The cabbage maggot, Hylemya brassicae (Bouché), had three generations per year from 1970 to 1973 inclusive, a partial fourth was noted in most years. A small proportion of first generation pupae entered aestivation in 1971.
Thermal units required for fly emergence from overwintered pupae fell within a narrow range (174 to 199), but there was little correlation between thermal units and fly emergence in subsequent generations. Lack of adequate moisture delayed establishment of larvae in roots in some generations. Lack of adequate soil moisture delayed establishment of larvae in roots in some generations, and this appeared to be the chief reason for the lack of correlation between thermal units and fly peaks.
Throughout this investigation the over-all population remained remarkably constant. Parasitism by a staphylinid, Aleochara bilineata Gyll., and a fungus, Strongwellsea castrans Batko and Weiser, and soil moisture were the most important biological and climatic factors affecting survival. Parasitism of the adult by a nematode, Heterotylenchus sp., was recorded for the first time.

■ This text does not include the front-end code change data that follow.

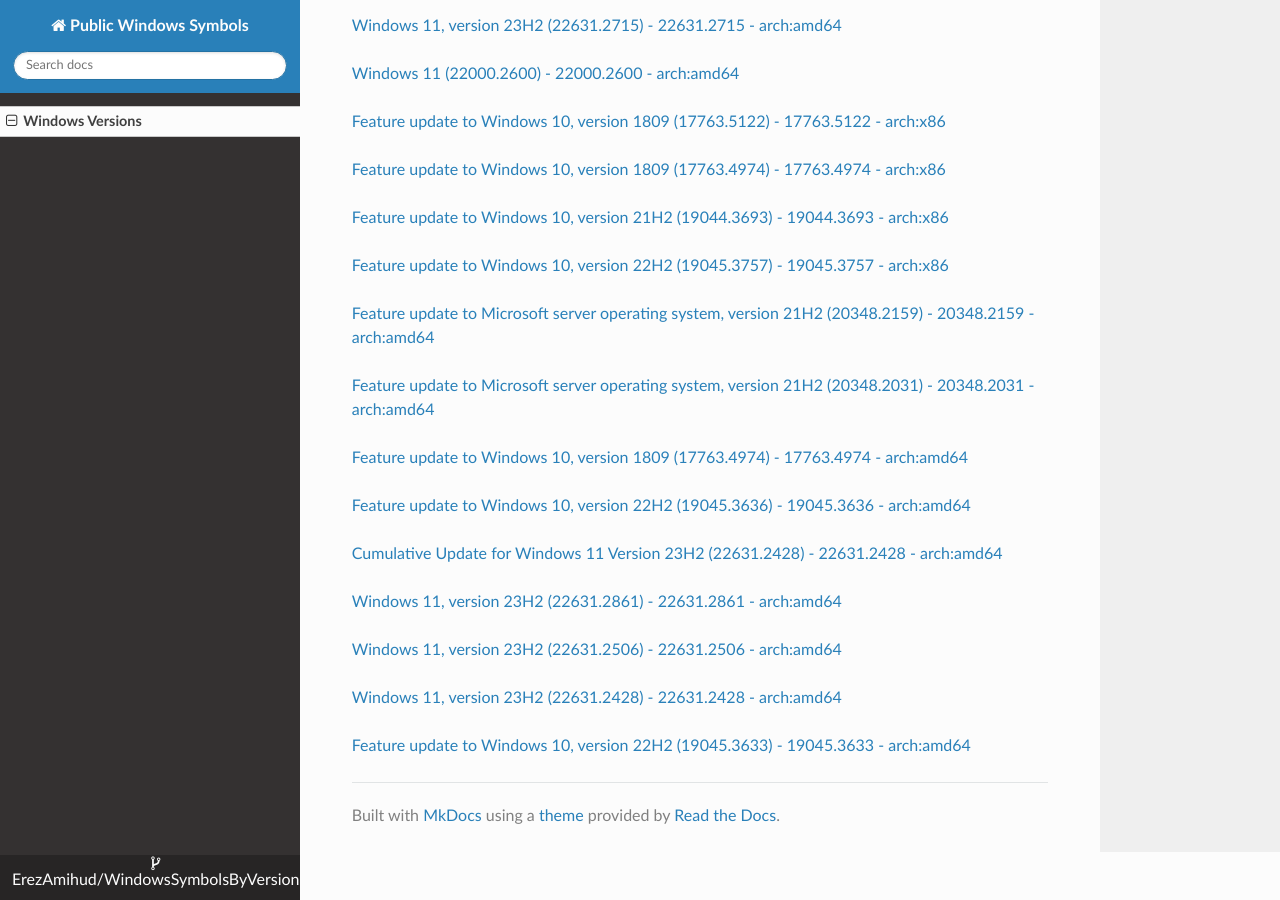
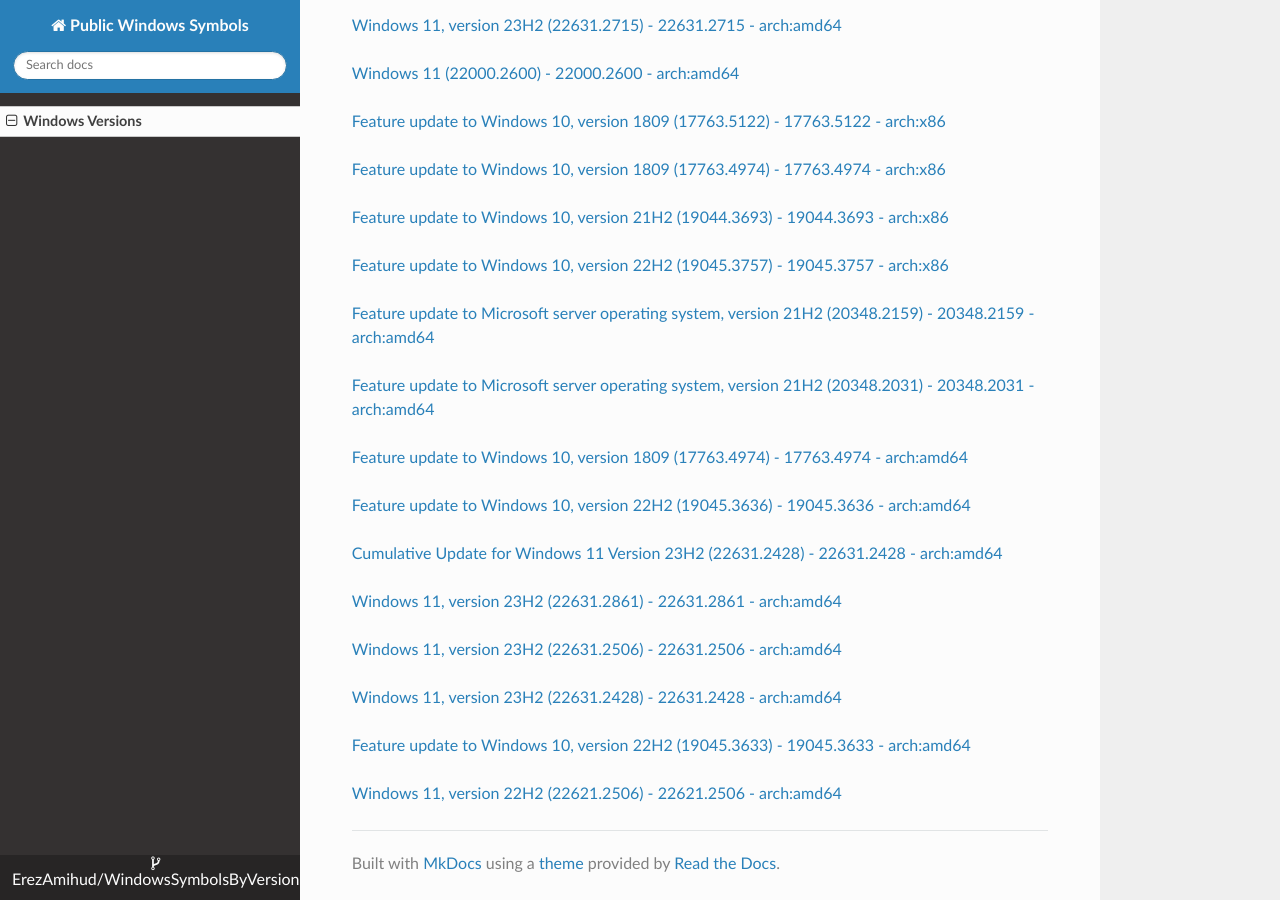
Before and after one commit to ErezAmihud/WindowsSymbolsByVersion, an MkDocs documentation site: the page built from docs/index.md, in a window 1280 px wide and 900 px high, scrolled down 21749 px. Built offline with MkDocs 1.6.1, drawn with Linux system fonts in a browser that asks for light colours; nearby versions of some CDN libraries.

Commit message:
Automated commit, add manifest for a15c6186-3840-4a3e-a37e-68da963fbdd0

```diff
--- a/docs/index.md
+++ b/docs/index.md
@@ -1216,3 +1216,6 @@
 
 
 [Feature update to Windows 10, version 22H2 (19045.3633) - 19045.3633 - arch:amd64](https://github.com/ErezAmihud/WindowsSymbolsByVersion/blob/main/manifests/56a3bf23-b9a0-4eac-9cf2-70072e6a7751.manifest)
+
+
+[Windows 11, version 22H2 (22621.2506) - 22621.2506 - arch:amd64](https://github.com/ErezAmihud/WindowsSymbolsByVersion/blob/main/manifests/a15c6186-3840-4a3e-a37e-68da963fbdd0.manifest)
```
Also changed, not shown: process_builds.json (+1 -1 lines), 1 other file.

Although large numbers of seed maggot adults, Hylemya florilega (Zett.) and H. platura (Meig.), were recorded, few infested rutabaga. Other species trapped included Euxesta notata (Weid.) and Muscina spp.